§ WHAT IS NEEDED: Lines with "docs" in them are to be located in the listing below and copied.
++++++++++
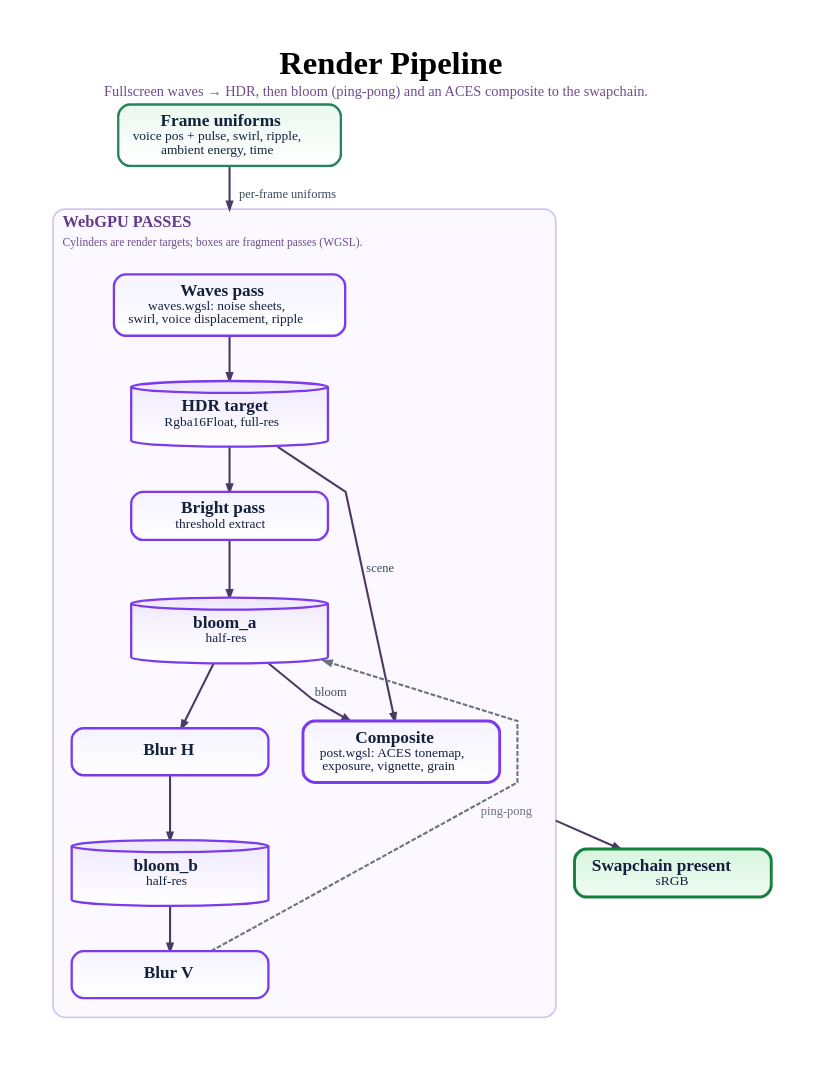
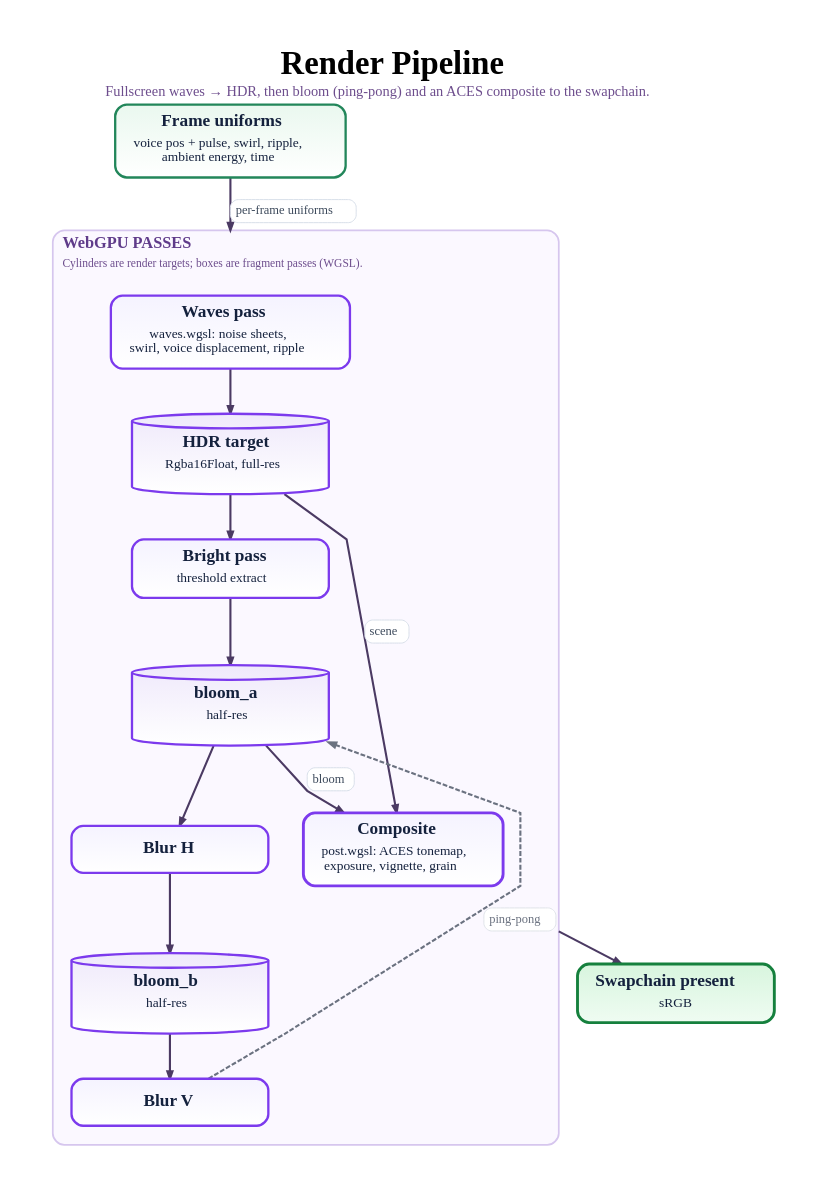
One commit to tre-systems/geno-1 changed the diagram in docs/diagrams/render-pipeline.dot. Above: the diagram before and after it, drawn with Graphviz. The commit also changed 7 other files, not shown here.

First line of the commit message:
Tidy graphviz diagrams

```diff
--- a/docs/diagrams/render-pipeline.dot
+++ b/docs/diagrams/render-pipeline.dot
@@ -1,88 +1,88 @@
 digraph RenderPipeline {
   graph [
     rankdir=TB,
     bgcolor="#ffffff",
     pad="0.55",
     nodesep="0.5",
     ranksep="0.62",
     splines=polyline,
     outputorder=edgesfirst,
     compound=true,
     newrank=true,
     forcelabels=true,
     fontname="Avenir",
     label=<
       <TABLE BORDER="0" CELLBORDER="0" CELLSPACING="0" CELLPADDING="0">
         <TR><TD><FONT POINT-SIZE="34"><B>Render Pipeline</B></FONT></TD></TR>
         <TR><TD><FONT POINT-SIZE="15" COLOR="#6d4d8d">Fullscreen waves → HDR, then bloom (ping-pong) and an ACES composite to the swapchain.</FONT></TD></TR>
       </TABLE>
     >,
     labelloc=t,
     labeljust=c
   ];
 
   node [
     shape=box,
     style="rounded,filled",
     margin="0.21,0.13",
     width=2.85,
     height=0.68,
     fixedsize=false,
     fontname="Avenir",
     fontsize=18,
     penwidth=2.4,
     fontcolor="#14213d",
     color="#7c3aed",
     fillcolor="#f5f3ff:#ffffff",
     gradientangle=270
   ];
 
   edge [
     color="#4b3a63",
     fontname="Avenir",
     fontsize=13,
     fontcolor="#3d4a5c",
     penwidth=2.2,
     arrowsize=0.78
   ];
 
   // ---- Per-frame inputs (from the frame loop) ----
-  IN [label=<<B>Frame uniforms</B><BR/><FONT POINT-SIZE="14">voice pos + pulse, swirl, ripple,<BR/>ambient energy, time</FONT>>, fillcolor="#eaf8ef:#ffffff", color="#22865a"];
+  IN [label=<<TABLE BORDER="0" CELLBORDER="0" CELLSPACING="0" CELLPADDING="0"><TR><TD><B>Frame uniforms</B></TD></TR><TR><TD CELLPADDING="4"><FONT POINT-SIZE="14">voice pos + pulse, swirl, ripple,<BR/>ambient energy, time</FONT></TD></TR></TABLE>>, fillcolor="#eaf8ef:#ffffff", color="#22865a"];
 
   // ---- GPU passes ----
   subgraph cluster_passes {
     graph [
       label=<
         <TABLE BORDER="0" CELLBORDER="0" CELLSPACING="0" CELLPADDING="2">
           <TR><TD ALIGN="LEFT"><FONT POINT-SIZE="17" COLOR="#5f3b8a"><B>WebGPU PASSES</B></FONT></TD></TR>
           <TR><TD ALIGN="LEFT"><FONT POINT-SIZE="12" COLOR="#6d4d8d">Cylinders are render targets; boxes are fragment passes (WGSL).</FONT></TD></TR>
         </TABLE>
       >,
       labelloc=t, labeljust=l, color="#d6c6ee", fillcolor="#fbf8ff",
       style="rounded,filled", penwidth=1.8, margin=20
     ];
 
-    WAVES [label=<<B>Waves pass</B><BR/><FONT POINT-SIZE="14">waves.wgsl: noise sheets,<BR/>swirl, voice displacement, ripple</FONT>>];
-    HDR   [label=<<B>HDR target</B><BR/><FONT POINT-SIZE="14">Rgba16Float, full-res</FONT>>, shape=cylinder, height=0.95, fillcolor="#efe9fb:#ffffff"];
-    BRIGHT[label=<<B>Bright pass</B><BR/><FONT POINT-SIZE="14">threshold extract</FONT>>];
-    BLA   [label=<<B>bloom_a</B><BR/><FONT POINT-SIZE="14">half-res</FONT>>, shape=cylinder, height=0.85, fillcolor="#efe9fb:#ffffff"];
+    WAVES [label=<<TABLE BORDER="0" CELLBORDER="0" CELLSPACING="0" CELLPADDING="0"><TR><TD><B>Waves pass</B></TD></TR><TR><TD CELLPADDING="4"><FONT POINT-SIZE="14">waves.wgsl: noise sheets,<BR/>swirl, voice displacement, ripple</FONT></TD></TR></TABLE>>];
+    HDR   [label=<<TABLE BORDER="0" CELLBORDER="0" CELLSPACING="0" CELLPADDING="0"><TR><TD><B>HDR target</B></TD></TR><TR><TD CELLPADDING="4"><FONT POINT-SIZE="14">Rgba16Float, full-res</FONT></TD></TR></TABLE>>, shape=cylinder, height=0.95, fillcolor="#efe9fb:#ffffff"];
+    BRIGHT[label=<<TABLE BORDER="0" CELLBORDER="0" CELLSPACING="0" CELLPADDING="0"><TR><TD><B>Bright pass</B></TD></TR><TR><TD CELLPADDING="4"><FONT POINT-SIZE="14">threshold extract</FONT></TD></TR></TABLE>>];
+    BLA   [label=<<TABLE BORDER="0" CELLBORDER="0" CELLSPACING="0" CELLPADDING="0"><TR><TD><B>bloom_a</B></TD></TR><TR><TD CELLPADDING="4"><FONT POINT-SIZE="14">half-res</FONT></TD></TR></TABLE>>, shape=cylinder, height=0.85, fillcolor="#efe9fb:#ffffff"];
     BLURH [label=<<B>Blur H</B>>];
-    BLB   [label=<<B>bloom_b</B><BR/><FONT POINT-SIZE="14">half-res</FONT>>, shape=cylinder, height=0.85, fillcolor="#efe9fb:#ffffff"];
+    BLB   [label=<<TABLE BORDER="0" CELLBORDER="0" CELLSPACING="0" CELLPADDING="0"><TR><TD><B>bloom_b</B></TD></TR><TR><TD CELLPADDING="4"><FONT POINT-SIZE="14">half-res</FONT></TD></TR></TABLE>>, shape=cylinder, height=0.85, fillcolor="#efe9fb:#ffffff"];
     BLURV [label=<<B>Blur V</B>>];
-    COMP  [label=<<B>Composite</B><BR/><FONT POINT-SIZE="14">post.wgsl: ACES tonemap,<BR/>exposure, vignette, grain</FONT>>, penwidth=3.0];
+    COMP  [label=<<TABLE BORDER="0" CELLBORDER="0" CELLSPACING="0" CELLPADDING="0"><TR><TD><B>Composite</B></TD></TR><TR><TD CELLPADDING="4"><FONT POINT-SIZE="14">post.wgsl: ACES tonemap,<BR/>exposure, vignette, grain</FONT></TD></TR></TABLE>>, penwidth=3.0];
 
     WAVES -> HDR;
     HDR -> BRIGHT;
     BRIGHT -> BLA;
     BLA -> BLURH -> BLB -> BLURV;
-    BLURV -> BLA [label="ping-pong", style=dashed, color="#6b7280", fontcolor="#6b7280", constraint=false];
-    HDR -> COMP [label="scene", constraint=false];
-    BLA -> COMP [label="bloom"];
+    BLURV -> BLA [label=<<TABLE BORDER="1" CELLBORDER="0" STYLE="ROUNDED" COLOR="#dfe3e9" BGCOLOR="#ffffff" CELLSPACING="0" CELLPADDING="4"><TR><TD><FONT POINT-SIZE="13" COLOR="#6b7280">ping-pong</FONT></TD></TR></TABLE>>, style=dashed, color="#6b7280", fontcolor="#6b7280", constraint=false];
+    HDR -> COMP [label=<<TABLE BORDER="1" CELLBORDER="0" STYLE="ROUNDED" COLOR="#d7dee8" BGCOLOR="#ffffff" CELLSPACING="0" CELLPADDING="4"><TR><TD><FONT POINT-SIZE="13" COLOR="#3d4a5c">scene</FONT></TD></TR></TABLE>>, constraint=false];
+    BLA -> COMP [label=<<TABLE BORDER="1" CELLBORDER="0" STYLE="ROUNDED" COLOR="#d7dee8" BGCOLOR="#ffffff" CELLSPACING="0" CELLPADDING="4"><TR><TD><FONT POINT-SIZE="13" COLOR="#3d4a5c">bloom</FONT></TD></TR></TABLE>>];
   }
 
   // ---- Output ----
-  SWAP [label=<<B>Swapchain present</B><BR/><FONT POINT-SIZE="14">sRGB</FONT>>, fillcolor="#d8f5de:#effcf2", color="#15803d", penwidth=3.0];
+  SWAP [label=<<TABLE BORDER="0" CELLBORDER="0" CELLSPACING="0" CELLPADDING="0"><TR><TD><B>Swapchain present</B></TD></TR><TR><TD CELLPADDING="4"><FONT POINT-SIZE="14">sRGB</FONT></TD></TR></TABLE>>, fillcolor="#d8f5de:#effcf2", color="#15803d", penwidth=3.0];
 
-  IN -> WAVES [label="per-frame uniforms", lhead=cluster_passes];
+  IN -> WAVES [label=<<TABLE BORDER="1" CELLBORDER="0" STYLE="ROUNDED" COLOR="#d7dee8" BGCOLOR="#ffffff" CELLSPACING="0" CELLPADDING="4"><TR><TD><FONT POINT-SIZE="13" COLOR="#3d4a5c">per-frame uniforms</FONT></TD></TR></TABLE>>, lhead=cluster_passes];
   COMP -> SWAP [ltail=cluster_passes];
 }
```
++++++++++
§ EXPECTED OUTPUT:
One commit to tre-systems/geno-1 changed the diagram in docs/diagrams/render-pipeline.dot. Above: the diagram before and after it, drawn with Graphviz. The commit also changed 7 other files, not shown here.
--- a/docs/diagrams/render-pipeline.dot
+++ b/docs/diagrams/render-pipeline.dot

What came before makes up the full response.